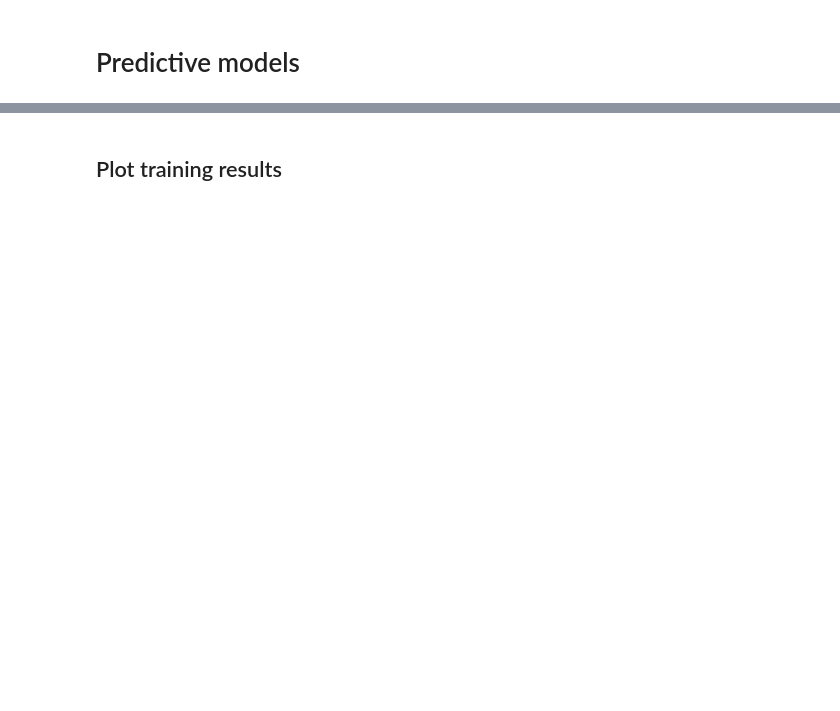
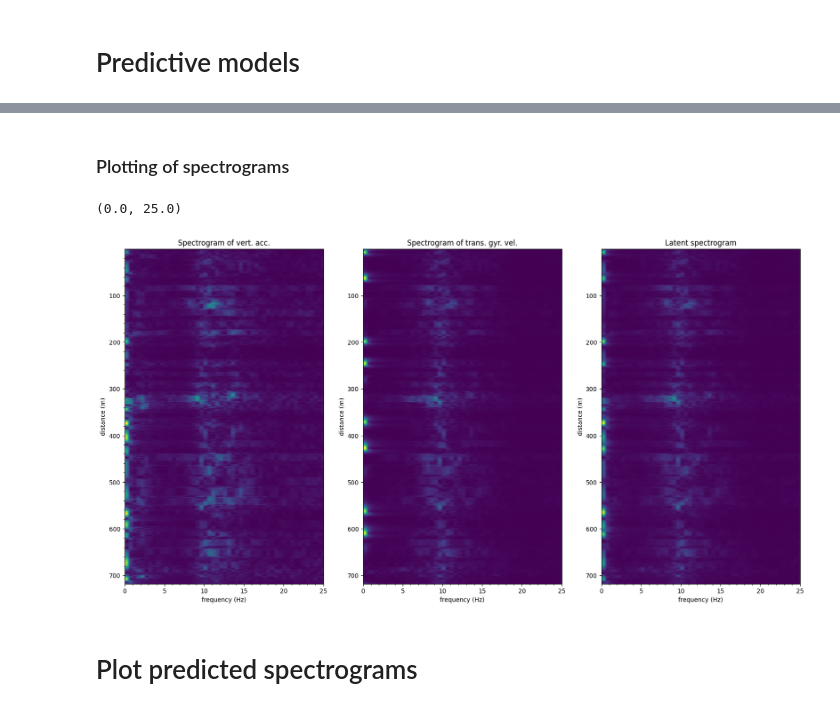
Before and after one commit to carloshernangarrido/car_models, a Jupyter notebook: test_tf_models.ipynb, the cells around one changed output, grey strips where cells are left out. Saved outputs shown, nothing was run; the diff lists cells and outputs as text; code cells hidden in the pictures; blank space fills up the shorter version.

```diff
--- a/test_tf_models.ipynb
+++ b/test_tf_models.ipynb
@@ -482,0 +639,9 @@ from keras.src.layers import Conv1D, Lambda, Layer
+# %%
+# Get the layer representing the latent space from your trained model
+latent_layer = model.layers[4]  # Adjust the index as needed
+
+# Create an inference model that takes an input and produces the latent representation
+inference_model = tf.keras.models.Model(inputs=model.input, outputs=latent_layer.output)
+
+# Now, you can use this inference model to obtain the latent representation from input data
+latent_representation = inference_model.predict(x=[x_acc_batches_fd_distance, x_gyr_batches_fd_distance])
@@ -483,2 +655,30 @@ from keras.src.layers import Conv1D, Lambda, Layer
+# %% [markdown]
+### Plotting of spectrograms
+# %%
+fig, ax = plt.subplots(1, 3, figsize=(20, 10), sharex='all')
+
+ax[0].minorticks_on()
+ax[0].imshow(x_acc_batches_fd_distance, extent=[freq[0], freq[-1], x_distance_batches[-1, 0], x_distance_batches[0, 0]], aspect='auto',
+           cmap='viridis')
+ax[0].set_xlabel('frequency (Hz)')
+ax[0].set_ylabel('distance (m)')
+ax[0].set_title('Spectrogram of vert. acc.')
+
+ax[1].imshow(x_gyr_batches_fd_distance, extent=[freq[0], freq[-1], x_distance_batches[-1, 0], x_distance_batches[0, 0]], aspect='auto',
+           cmap='viridis')
+ax[1].set_xlabel('frequency (Hz)')
+ax[1].set_ylabel('distance (m)')
+ax[1].set_title('Spectrogram of trans. gyr. vel.')
+
+ax[2].imshow(latent_representation, extent=[freq[0], freq[-1], x_distance_batches[-1, 0], x_distance_batches[0, 0]], aspect='auto',
+           cmap='viridis')
+ax[2].set_xlabel('frequency (Hz)')
+ax[2].set_ylabel('distance (m)')
+ax[2].set_title('Latent spectrogram')
+
+ax[2].set_xlim([0, 25])
+# %% [output]
+(0.0, 25.0)
+[figure, added]
 # %% [markdown]
-## Plot training results
+# Plot predicted spectrograms
```
Also changed, not shown: parts of 41 cells of this notebook, 1 other file.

=======

# Task statement:
Word for word, write out each line of the records, but leave the pictures behind.

# Output below:
Before and after one commit to carloshernangarrido/car_models, a Jupyter notebook: test_tf_models.ipynb, the cells around one changed output, grey strips where cells are left out. Saved outputs shown, nothing was run; the diff lists cells and outputs as text; code cells hidden in the pictures; blank space fills up the shorter version.

```diff
--- a/test_tf_models.ipynb
+++ b/test_tf_models.ipynb
@@ -482,0 +639,9 @@ from keras.src.layers import Conv1D, Lambda, Layer
+# %%
+# Get the layer representing the latent space from your trained model
+latent_layer = model.layers[4]  # Adjust the index as needed
+
+# Create an inference model that takes an input and produces the latent representation
+inference_model = tf.keras.models.Model(inputs=model.input, outputs=latent_layer.output)
+
+# Now, you can use this inference model to obtain the latent representation from input data
+latent_representation = inference_model.predict(x=[x_acc_batches_fd_distance, x_gyr_batches_fd_distance])
@@ -483,2 +655,30 @@ from keras.src.layers import Conv1D, Lambda, Layer
+# %% [markdown]
+### Plotting of spectrograms
+# %%
+fig, ax = plt.subplots(1, 3, figsize=(20, 10), sharex='all')
+
+ax[0].minorticks_on()
+ax[0].imshow(x_acc_batches_fd_distance, extent=[freq[0], freq[-1], x_distance_batches[-1, 0], x_distance_batches[0, 0]], aspect='auto',
+           cmap='viridis')
+ax[0].set_xlabel('frequency (Hz)')
+ax[0].set_ylabel('distance (m)')
+ax[0].set_title('Spectrogram of vert. acc.')
+
+ax[1].imshow(x_gyr_batches_fd_distance, extent=[freq[0], freq[-1], x_distance_batches[-1, 0], x_distance_batches[0, 0]], aspect='auto',
+           cmap='viridis')
+ax[1].set_xlabel('frequency (Hz)')
+ax[1].set_ylabel('distance (m)')
+ax[1].set_title('Spectrogram of trans. gyr. vel.')
+
+ax[2].imshow(latent_representation, extent=[freq[0], freq[-1], x_distance_batches[-1, 0], x_distance_batches[0, 0]], aspect='auto',
+           cmap='viridis')
+ax[2].set_xlabel('frequency (Hz)')
+ax[2].set_ylabel('distance (m)')
+ax[2].set_title('Latent spectrogram')
+
+ax[2].set_xlim([0, 25])
+# %% [output]
+(0.0, 25.0)
+[figure, added]
 # %% [markdown]
-## Plot training results
+# Plot predicted spectrograms
```
Also changed, not shown: parts of 41 cells of this notebook, 1 other file.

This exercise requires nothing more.